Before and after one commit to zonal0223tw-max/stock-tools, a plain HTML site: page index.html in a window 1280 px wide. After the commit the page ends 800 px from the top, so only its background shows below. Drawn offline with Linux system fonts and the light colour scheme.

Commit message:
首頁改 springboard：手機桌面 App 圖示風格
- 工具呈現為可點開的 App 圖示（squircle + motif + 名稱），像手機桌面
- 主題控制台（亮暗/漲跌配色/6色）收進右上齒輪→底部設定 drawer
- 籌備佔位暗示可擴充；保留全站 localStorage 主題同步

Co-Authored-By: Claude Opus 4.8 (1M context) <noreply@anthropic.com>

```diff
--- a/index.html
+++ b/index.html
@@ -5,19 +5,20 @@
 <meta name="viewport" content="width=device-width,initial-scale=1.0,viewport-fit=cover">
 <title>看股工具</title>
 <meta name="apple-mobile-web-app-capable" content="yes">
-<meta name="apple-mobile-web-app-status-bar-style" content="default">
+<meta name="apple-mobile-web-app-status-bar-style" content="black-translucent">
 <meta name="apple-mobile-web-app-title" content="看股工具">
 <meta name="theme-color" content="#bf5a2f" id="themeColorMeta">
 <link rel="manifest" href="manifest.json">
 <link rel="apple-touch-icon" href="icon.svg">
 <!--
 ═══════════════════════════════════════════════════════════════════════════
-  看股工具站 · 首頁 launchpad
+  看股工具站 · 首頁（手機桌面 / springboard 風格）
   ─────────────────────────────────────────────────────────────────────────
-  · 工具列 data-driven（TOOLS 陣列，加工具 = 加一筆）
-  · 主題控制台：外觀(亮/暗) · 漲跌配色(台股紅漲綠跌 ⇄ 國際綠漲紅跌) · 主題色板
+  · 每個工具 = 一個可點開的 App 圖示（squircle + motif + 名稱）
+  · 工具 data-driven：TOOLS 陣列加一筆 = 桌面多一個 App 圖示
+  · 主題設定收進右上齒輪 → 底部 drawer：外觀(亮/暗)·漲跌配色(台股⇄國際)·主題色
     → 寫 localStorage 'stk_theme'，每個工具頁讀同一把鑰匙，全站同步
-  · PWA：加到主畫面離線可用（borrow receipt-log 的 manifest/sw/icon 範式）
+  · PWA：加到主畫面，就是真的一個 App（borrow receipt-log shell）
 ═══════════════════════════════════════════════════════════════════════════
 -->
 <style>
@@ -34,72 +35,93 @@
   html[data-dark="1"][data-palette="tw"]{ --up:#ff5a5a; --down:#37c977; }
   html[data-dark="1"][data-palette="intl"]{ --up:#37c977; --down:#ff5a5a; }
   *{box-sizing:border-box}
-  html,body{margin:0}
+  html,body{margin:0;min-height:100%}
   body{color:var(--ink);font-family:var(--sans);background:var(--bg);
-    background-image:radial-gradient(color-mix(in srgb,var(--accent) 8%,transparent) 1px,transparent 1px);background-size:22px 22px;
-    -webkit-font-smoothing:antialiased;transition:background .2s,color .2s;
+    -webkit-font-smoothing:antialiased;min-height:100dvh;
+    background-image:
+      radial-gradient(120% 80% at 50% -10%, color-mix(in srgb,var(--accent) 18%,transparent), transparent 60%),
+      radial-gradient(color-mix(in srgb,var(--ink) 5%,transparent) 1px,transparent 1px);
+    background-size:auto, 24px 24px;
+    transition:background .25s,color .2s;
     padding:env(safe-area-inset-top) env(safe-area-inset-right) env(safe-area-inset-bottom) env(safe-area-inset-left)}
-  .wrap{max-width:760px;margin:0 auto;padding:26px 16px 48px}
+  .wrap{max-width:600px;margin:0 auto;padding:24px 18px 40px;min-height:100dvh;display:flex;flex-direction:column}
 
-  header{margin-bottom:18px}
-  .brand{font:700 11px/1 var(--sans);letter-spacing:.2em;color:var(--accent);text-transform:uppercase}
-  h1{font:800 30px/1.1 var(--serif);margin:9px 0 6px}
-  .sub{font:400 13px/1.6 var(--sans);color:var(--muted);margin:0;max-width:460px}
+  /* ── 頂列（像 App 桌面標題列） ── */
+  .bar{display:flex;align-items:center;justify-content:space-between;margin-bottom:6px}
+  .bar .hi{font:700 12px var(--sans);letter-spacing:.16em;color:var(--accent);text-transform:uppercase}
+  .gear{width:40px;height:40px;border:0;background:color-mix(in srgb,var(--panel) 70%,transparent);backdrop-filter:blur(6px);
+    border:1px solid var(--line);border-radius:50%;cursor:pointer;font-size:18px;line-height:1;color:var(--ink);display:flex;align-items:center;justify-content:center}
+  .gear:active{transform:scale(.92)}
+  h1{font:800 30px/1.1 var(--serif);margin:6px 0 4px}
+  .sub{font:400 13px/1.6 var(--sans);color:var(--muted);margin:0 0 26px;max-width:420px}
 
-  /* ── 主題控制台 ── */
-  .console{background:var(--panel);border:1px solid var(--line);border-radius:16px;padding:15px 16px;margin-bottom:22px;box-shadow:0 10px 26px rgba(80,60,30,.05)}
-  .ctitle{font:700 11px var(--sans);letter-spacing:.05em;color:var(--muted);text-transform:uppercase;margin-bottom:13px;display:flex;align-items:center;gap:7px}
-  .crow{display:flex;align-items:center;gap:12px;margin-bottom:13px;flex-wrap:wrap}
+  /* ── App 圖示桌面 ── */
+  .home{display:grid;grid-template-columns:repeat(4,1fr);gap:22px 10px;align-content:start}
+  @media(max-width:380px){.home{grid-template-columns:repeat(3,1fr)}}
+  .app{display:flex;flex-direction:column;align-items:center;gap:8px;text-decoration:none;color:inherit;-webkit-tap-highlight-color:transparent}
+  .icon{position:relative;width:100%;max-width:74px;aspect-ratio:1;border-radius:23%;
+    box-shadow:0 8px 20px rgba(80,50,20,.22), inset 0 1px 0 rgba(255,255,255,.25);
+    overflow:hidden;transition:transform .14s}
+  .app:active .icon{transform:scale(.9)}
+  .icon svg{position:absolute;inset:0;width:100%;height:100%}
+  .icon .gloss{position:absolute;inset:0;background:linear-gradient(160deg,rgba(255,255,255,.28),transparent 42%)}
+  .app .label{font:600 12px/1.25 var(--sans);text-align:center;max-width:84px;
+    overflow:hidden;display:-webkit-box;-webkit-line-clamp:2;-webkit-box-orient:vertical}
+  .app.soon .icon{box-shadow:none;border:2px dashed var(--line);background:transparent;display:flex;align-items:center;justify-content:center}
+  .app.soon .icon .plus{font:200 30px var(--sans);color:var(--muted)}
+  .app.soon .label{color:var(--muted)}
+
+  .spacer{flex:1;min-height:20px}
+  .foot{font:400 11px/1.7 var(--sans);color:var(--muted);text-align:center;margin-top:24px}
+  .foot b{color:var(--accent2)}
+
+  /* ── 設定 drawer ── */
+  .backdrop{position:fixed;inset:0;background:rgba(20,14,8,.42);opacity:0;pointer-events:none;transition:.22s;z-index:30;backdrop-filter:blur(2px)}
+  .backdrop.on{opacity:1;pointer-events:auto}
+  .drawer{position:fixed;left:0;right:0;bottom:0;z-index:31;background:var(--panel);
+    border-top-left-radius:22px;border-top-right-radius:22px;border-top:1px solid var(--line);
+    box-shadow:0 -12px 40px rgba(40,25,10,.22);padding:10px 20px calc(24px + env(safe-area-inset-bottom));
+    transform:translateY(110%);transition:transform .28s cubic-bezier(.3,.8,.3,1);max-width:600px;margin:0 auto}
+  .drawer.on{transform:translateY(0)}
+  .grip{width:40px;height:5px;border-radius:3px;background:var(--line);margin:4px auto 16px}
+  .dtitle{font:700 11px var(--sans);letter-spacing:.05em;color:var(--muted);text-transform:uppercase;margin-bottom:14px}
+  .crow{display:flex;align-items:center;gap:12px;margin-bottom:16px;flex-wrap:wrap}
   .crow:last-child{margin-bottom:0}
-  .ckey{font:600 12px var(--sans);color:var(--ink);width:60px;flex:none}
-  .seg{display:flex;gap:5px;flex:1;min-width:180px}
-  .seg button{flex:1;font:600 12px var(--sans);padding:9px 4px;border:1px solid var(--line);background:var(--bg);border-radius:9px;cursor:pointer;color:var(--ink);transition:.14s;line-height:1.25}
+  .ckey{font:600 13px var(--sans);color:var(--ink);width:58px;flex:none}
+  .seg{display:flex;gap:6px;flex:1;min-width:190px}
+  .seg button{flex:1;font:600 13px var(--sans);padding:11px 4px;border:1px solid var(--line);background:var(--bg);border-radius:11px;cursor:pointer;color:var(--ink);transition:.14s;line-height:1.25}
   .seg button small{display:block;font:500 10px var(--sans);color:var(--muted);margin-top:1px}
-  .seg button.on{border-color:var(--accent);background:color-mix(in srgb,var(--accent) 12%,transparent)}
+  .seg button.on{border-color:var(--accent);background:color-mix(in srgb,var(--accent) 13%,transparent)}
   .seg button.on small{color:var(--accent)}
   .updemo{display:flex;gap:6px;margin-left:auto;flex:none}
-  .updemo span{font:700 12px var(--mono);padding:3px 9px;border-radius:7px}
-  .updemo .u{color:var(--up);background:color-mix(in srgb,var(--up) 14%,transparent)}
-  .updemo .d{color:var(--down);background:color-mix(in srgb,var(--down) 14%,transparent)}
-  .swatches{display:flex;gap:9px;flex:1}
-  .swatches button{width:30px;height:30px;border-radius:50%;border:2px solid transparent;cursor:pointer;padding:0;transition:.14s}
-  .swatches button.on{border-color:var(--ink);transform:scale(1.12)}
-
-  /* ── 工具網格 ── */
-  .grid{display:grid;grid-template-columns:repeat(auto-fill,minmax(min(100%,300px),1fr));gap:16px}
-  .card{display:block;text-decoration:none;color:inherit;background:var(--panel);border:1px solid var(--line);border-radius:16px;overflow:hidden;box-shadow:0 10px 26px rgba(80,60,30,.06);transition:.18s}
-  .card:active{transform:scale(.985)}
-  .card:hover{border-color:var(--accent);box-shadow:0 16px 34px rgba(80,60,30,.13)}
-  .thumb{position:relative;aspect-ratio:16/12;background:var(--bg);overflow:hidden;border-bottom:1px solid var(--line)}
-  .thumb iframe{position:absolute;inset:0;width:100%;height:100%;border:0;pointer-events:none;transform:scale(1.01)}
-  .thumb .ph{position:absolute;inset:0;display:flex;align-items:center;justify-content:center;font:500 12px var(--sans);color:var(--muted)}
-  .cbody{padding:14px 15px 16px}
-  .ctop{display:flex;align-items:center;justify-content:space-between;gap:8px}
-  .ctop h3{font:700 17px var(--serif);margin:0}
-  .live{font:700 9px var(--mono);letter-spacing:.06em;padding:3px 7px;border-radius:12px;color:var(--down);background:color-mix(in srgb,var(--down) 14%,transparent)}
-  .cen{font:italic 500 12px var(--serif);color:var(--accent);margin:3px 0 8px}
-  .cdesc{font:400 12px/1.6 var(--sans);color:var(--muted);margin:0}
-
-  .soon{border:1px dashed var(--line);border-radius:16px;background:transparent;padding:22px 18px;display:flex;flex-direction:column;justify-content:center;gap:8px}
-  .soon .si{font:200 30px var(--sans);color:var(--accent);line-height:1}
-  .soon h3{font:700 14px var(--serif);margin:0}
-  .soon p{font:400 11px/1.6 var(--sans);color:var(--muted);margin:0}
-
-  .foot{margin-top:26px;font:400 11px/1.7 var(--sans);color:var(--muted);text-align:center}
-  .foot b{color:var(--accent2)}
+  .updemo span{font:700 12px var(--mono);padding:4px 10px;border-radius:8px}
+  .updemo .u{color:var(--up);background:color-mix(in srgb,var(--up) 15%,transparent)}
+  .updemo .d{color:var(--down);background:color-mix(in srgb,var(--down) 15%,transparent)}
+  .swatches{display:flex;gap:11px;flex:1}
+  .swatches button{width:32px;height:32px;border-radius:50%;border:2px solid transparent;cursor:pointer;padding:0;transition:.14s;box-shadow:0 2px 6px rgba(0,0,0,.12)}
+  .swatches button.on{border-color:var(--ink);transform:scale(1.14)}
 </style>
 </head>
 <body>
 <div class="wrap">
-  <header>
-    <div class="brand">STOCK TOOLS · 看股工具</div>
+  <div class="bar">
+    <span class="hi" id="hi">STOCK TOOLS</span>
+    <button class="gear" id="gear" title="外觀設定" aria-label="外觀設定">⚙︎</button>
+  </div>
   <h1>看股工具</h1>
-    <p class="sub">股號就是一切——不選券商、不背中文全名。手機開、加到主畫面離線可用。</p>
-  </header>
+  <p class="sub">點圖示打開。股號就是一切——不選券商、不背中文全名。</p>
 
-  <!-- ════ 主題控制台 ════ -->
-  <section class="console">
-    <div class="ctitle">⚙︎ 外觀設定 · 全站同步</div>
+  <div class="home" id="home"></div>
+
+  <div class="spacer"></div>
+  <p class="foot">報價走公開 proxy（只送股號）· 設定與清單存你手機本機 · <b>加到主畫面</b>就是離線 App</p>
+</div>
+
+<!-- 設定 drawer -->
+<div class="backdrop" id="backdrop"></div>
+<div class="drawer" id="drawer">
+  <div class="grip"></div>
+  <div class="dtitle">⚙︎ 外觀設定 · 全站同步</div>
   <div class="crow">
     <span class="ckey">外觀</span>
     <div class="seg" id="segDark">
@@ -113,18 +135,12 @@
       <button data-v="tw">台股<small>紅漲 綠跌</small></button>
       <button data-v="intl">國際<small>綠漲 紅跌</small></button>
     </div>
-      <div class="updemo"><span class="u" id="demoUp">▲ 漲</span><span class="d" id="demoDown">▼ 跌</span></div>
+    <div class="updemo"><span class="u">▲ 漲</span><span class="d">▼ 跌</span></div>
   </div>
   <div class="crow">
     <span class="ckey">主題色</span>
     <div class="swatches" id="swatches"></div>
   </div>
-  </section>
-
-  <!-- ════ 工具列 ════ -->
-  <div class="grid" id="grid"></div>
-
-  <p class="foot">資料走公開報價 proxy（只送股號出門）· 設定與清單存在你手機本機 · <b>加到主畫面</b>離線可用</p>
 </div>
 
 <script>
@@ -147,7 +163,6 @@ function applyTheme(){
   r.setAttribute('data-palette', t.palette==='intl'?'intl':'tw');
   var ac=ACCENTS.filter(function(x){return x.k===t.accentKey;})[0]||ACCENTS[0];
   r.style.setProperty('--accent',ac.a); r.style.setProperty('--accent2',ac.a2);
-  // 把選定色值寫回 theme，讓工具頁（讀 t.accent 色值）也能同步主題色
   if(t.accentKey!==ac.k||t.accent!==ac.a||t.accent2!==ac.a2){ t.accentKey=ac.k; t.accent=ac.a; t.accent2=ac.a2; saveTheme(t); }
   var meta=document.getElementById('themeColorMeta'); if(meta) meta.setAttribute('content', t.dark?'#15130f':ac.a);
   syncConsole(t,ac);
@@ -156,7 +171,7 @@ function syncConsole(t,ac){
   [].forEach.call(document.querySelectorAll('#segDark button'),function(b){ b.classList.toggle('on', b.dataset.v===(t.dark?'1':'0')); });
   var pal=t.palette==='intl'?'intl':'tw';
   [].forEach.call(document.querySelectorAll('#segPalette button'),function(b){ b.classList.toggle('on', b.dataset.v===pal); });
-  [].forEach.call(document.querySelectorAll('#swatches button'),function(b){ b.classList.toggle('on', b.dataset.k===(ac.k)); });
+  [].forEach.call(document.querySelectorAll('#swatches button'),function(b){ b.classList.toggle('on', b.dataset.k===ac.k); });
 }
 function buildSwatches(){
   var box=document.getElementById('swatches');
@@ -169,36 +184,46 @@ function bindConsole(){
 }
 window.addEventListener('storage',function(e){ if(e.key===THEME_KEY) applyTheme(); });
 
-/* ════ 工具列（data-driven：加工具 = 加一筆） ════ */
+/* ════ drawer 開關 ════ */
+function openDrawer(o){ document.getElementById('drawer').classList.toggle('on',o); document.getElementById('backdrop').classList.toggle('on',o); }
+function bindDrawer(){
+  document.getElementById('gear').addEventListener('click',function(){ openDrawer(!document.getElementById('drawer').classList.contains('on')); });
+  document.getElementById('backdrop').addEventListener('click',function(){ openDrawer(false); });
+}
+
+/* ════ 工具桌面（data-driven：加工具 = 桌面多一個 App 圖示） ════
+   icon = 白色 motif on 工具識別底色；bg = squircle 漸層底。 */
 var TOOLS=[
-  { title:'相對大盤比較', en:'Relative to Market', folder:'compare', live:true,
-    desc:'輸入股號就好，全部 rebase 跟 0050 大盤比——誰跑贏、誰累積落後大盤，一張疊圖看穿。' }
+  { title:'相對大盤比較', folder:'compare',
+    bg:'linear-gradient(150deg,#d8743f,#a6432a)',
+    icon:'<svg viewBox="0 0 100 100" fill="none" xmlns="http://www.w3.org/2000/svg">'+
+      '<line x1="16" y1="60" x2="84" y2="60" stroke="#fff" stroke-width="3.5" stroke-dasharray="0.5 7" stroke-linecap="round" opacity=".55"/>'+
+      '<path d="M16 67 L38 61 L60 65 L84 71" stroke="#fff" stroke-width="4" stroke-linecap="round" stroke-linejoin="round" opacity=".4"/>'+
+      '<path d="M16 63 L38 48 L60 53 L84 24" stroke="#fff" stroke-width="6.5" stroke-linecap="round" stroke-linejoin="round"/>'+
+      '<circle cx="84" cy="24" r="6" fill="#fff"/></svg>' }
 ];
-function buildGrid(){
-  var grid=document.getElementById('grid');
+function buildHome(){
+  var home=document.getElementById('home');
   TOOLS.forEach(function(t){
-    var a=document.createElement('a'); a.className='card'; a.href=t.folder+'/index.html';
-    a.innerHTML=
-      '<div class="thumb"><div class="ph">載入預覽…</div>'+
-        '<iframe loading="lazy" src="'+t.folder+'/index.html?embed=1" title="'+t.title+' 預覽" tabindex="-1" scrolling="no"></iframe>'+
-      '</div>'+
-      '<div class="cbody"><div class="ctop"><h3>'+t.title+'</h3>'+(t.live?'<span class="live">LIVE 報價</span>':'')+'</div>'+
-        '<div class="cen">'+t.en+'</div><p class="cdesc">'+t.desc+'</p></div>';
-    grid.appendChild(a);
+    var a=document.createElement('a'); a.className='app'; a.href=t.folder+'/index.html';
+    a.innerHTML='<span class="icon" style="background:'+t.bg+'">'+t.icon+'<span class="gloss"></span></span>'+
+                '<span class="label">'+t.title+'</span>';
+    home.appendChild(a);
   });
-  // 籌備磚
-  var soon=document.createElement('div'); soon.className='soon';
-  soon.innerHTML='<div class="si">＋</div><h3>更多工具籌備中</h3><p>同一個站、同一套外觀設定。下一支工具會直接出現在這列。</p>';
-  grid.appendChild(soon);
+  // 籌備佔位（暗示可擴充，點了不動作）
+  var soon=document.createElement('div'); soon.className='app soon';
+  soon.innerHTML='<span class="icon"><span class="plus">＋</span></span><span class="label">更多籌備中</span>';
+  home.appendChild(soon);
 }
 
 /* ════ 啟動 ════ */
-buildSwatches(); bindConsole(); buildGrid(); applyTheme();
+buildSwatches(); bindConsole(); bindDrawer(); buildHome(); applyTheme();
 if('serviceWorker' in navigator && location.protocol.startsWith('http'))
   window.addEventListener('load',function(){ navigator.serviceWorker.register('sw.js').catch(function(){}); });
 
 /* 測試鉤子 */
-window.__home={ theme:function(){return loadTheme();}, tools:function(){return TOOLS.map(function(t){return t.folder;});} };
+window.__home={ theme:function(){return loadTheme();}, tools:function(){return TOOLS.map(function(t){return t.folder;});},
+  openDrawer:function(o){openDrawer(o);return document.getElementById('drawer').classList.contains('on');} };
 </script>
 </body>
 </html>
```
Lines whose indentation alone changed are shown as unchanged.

::::

-- AIM OF THE EXERCISE --
Every line from the start of the listing through the line with "- 籌備佔位暗示可擴充；保留全站 localStorage 主題同步" should be reproduced exactly, and no other line.

-- ANSWER TO THIS PROBLEM --
Before and after one commit to zonal0223tw-max/stock-tools, a plain HTML site: page index.html in a window 1280 px wide. After the commit the page ends 800 px from the top, so only its background shows below. Drawn offline with Linux system fonts and the light colour scheme.

Commit message:
首頁改 springboard：手機桌面 App 圖示風格
- 工具呈現為可點開的 App 圖示（squircle + motif + 名稱），像手機桌面
- 主題控制台（亮暗/漲跌配色/6色）收進右上齒輪→底部設定 drawer
- 籌備佔位暗示可擴充；保留全站 localStorage 主題同步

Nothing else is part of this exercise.